In Looper, the concept is when time travel is invented 30 years into the future, it is immediately outlawed. The future shows an America in decline, run by criminals and police. The problem is that criminals that kill people can’t dispose of the bodies without risk of being caught. Big Brother must be watching closely! So the criminals have time travel because they are… Guess what: criminals! They use the time travel technology to dispose of their enemies by sending them back in time 30 years. When the victim arrives, they have agents waiting to execute them and dispose of their bodies. It is simple. No one can find the dead person in the future.
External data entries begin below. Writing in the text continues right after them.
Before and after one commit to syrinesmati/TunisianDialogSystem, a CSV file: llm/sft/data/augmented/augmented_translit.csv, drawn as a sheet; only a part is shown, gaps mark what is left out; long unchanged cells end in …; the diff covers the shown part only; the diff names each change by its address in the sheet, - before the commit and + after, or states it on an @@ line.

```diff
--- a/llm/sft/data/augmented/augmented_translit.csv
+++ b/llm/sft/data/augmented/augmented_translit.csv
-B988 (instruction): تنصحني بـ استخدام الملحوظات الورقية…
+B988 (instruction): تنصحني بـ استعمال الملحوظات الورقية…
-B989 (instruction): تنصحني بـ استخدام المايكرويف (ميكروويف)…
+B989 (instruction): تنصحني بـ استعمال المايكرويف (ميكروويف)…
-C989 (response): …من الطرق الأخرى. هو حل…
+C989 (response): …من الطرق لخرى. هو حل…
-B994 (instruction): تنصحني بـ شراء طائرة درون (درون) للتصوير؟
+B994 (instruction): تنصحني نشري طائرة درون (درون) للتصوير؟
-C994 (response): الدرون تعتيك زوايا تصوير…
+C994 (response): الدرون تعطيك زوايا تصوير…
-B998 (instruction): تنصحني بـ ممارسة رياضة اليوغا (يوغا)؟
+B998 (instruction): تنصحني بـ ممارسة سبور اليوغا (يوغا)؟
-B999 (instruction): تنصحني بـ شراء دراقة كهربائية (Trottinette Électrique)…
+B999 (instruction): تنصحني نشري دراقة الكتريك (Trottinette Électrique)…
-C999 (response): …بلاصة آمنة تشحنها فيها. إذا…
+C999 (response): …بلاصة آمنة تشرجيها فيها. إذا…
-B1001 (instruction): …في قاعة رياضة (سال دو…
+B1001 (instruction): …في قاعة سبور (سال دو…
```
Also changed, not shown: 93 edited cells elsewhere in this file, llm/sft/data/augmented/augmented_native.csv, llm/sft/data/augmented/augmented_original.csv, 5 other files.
No repercussions for the gangster.


The problem is that the agents who have been hired to execute and dispose of the remains of those sent from the future are somewhat of a risk to the criminals of the future when 30 years pass. The solution to this annoying problem is simply to send to the agent in the past the more mature copy of himself for execution and disposal. These agents are called “Loopers” and when they execute their future selves it is known as closing the “Loop.”


The hero of Looper, one of these agents, successfully creates a time-travel paradox. As a time travel, sci-fi and telekinesis movie,  I rate it a C+ for effort and tell you that without Bruce Willis it would be a complete bust.


I leave you with the philosophical message about eternity: Please ponder the inescapable premise that eternity exists as I have postulated. I hope in the near future to talk about probabilities related to the fact that we and the Cosmos are not accidental.


Theodore Morrison Homa MD


Memories of New Year’s in Vienna at the Strauss Concert

New Year’s in Vienna 1989-90


Verne challenged me preemptively on a hot, Indian summer afternoon while walking into the hospital: “You and Kathy should consider coming to the New Year’s Eve Concert in Vienna. It’s the most widely celebrated New Year event in the world!” He turned briskly in the opposite direction and strode down the hall while the words he spoke just hung there, like the singular sweet notes of the flute in the third movement of Mozart’s Serenade for the Winds.


When the echo stopped, the words floated in my mind. The romance and mystery of the City of Vienna on New Year’s Eve tugged at my emotions. I smiled in fantasy of what the trip to Vienna might hold for me and my lovely muse. Then with something new to look forward to in the night of winter, I went about my day enjoying instead of regretting the fleeting warmth of the fading year.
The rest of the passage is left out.